ST. PETE BEACH — In 1945, Sheldon Sayles volunteered to die.
Imminent mortality was nothing new for the 23-year-old Army lieutenant — it was, after all, a world war. But his commander called this mission suicide. And he gave Mr. Sayles two weeks in Paris to bid the earth goodbye.
But in war, as in life, plans are often futile. Europe was liberated several days later, and the deadly mission was aborted. The Indianapolis boy got another chance, and it wouldn't be the last.
He left the quiet European battlefields for his next mission, set for the Pacific. But that one, too, was thwarted.

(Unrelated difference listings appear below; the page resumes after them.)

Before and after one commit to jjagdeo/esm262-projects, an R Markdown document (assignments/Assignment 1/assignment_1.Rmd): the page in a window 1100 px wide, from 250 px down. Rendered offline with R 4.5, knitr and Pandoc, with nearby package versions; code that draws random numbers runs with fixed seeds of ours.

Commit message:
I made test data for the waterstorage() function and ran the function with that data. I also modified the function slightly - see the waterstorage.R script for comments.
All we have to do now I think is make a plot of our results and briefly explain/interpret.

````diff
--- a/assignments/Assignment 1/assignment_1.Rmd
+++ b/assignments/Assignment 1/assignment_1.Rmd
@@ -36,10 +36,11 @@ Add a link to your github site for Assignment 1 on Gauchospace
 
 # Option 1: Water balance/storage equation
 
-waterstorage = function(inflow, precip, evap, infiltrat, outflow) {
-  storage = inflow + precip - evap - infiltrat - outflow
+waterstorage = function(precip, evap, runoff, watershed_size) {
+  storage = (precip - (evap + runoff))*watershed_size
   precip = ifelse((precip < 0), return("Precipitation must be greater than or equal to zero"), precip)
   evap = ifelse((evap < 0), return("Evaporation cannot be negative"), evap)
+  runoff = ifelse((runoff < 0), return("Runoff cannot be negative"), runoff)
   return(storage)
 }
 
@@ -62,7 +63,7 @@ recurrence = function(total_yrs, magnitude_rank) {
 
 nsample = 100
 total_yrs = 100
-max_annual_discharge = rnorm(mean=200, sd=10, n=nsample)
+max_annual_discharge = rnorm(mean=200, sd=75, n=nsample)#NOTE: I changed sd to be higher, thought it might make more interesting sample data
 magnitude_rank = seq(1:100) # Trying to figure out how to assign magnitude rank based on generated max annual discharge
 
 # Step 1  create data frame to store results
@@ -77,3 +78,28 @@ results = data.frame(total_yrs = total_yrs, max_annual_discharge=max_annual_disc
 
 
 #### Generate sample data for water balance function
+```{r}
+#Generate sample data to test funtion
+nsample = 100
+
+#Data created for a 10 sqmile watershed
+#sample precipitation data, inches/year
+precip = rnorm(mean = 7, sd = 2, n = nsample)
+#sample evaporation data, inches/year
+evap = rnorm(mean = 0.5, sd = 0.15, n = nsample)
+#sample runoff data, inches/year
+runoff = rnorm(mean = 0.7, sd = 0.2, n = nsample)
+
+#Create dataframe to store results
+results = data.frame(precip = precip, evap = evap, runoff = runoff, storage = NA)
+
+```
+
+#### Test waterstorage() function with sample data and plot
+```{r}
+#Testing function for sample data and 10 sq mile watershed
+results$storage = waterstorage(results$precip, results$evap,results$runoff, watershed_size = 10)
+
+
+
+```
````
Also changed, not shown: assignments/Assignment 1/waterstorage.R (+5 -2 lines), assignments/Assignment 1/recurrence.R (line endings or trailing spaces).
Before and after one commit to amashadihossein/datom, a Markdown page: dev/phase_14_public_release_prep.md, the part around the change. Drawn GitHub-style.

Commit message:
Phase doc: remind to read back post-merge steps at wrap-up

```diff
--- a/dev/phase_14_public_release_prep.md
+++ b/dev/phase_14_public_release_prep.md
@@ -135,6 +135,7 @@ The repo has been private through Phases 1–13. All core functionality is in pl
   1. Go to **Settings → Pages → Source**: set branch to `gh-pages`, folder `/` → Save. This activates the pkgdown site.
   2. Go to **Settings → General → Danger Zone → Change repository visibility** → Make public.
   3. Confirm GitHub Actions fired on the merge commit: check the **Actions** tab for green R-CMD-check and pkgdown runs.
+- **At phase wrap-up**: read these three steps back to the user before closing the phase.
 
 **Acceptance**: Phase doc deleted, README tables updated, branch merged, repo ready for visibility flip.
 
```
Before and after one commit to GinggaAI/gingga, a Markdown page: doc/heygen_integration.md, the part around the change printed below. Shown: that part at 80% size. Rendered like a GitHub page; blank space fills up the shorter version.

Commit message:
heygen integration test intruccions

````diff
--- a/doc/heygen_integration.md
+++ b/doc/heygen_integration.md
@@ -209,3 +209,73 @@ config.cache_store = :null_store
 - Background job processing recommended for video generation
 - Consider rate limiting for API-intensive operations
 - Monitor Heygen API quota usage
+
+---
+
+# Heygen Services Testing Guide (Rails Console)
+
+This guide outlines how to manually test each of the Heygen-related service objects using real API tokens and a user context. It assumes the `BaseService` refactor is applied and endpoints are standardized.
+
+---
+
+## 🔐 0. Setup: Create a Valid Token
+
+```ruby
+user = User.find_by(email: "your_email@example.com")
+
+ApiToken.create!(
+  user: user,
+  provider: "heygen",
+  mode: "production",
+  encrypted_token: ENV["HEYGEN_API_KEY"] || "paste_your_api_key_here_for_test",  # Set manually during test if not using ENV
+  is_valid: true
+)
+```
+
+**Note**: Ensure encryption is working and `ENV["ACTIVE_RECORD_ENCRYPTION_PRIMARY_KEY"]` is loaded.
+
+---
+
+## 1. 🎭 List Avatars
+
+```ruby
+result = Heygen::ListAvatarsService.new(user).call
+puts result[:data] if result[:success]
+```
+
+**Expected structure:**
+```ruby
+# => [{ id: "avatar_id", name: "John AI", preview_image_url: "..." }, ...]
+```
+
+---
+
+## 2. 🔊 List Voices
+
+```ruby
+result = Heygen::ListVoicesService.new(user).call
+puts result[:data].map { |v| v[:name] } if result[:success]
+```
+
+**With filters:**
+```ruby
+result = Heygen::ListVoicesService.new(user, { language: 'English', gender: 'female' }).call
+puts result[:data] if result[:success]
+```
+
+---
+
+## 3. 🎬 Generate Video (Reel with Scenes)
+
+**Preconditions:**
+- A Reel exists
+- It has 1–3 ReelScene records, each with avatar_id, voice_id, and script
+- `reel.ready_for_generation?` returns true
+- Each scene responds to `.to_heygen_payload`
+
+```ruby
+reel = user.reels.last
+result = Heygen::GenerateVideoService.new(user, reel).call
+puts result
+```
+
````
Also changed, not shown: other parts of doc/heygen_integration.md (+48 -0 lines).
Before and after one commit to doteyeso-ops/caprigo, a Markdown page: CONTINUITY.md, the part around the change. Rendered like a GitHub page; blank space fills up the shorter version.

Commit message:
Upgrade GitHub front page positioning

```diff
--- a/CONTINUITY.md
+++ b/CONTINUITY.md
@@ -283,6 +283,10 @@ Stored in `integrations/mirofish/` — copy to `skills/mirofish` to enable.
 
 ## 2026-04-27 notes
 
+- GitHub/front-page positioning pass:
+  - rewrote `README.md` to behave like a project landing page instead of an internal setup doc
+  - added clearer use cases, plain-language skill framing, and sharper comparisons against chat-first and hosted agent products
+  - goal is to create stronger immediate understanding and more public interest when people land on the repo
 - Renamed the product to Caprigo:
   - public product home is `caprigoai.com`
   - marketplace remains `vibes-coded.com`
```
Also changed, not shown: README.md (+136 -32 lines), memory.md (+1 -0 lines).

Another victory day, another stroke of luck.
Mr. Sayles was born in 1922 — 50 years too late, he used to tell his daughter Susan. A childhood move to Arizona on doctors' orders for his asthma sparked a love of the old Wild West. Adventure and excitement, Susan Sayles said, that was Dad.
He died on Friday.
In his 86 years, Mr. Sayles caught a wildebeest on an African safari, spied on supposed mob bosses and developed new methods for lie detection. He helped revolutionize retail toy displays and was a self-taught expert of world religions. He studied Adolf Hitler's chemical warfare and how to arm against it.
At the close of World War II, he went back to Indianapolis, where he met a girl named Madeline and married her after three weeks. Sixty-two years and four kids followed.
After he was discharged in 1946, Mr. Sayles worked for a toy company, L.S. Ayers, where he scouted the latest gizmos and helped develop some of the first self-service toy departments.
Before then, there were no shiny boxes or soaring store displays. Instead, a clerk would select customers' purchases based on what they said they wanted.
In 1967, it was time for a change — St. Pete Beach and private-eye detective work.
Mr. Sayles opened his own agency, ESP Investigations, where for nearly 25 years he trailed cheating spouses, settled arson cases, kept tabs on dentists' records and scouted for organized crime.
Nicknamed "the Professor," Mr. Sayles never earned a college degree, only taking about a year's worth of chemistry courses. A teenage stock-market hobby left him a millionaire.
An Army honor guard will attend the World War II veteran's funeral, where his daughter plans to talk of doll displays and mysteries.
"He always had a good story," Susan Sayles said of her father.
And all he wanted was to be a cowboy.
Kim Wilmath can be reached at firstname.lastname@example.org or (813) 226-3386.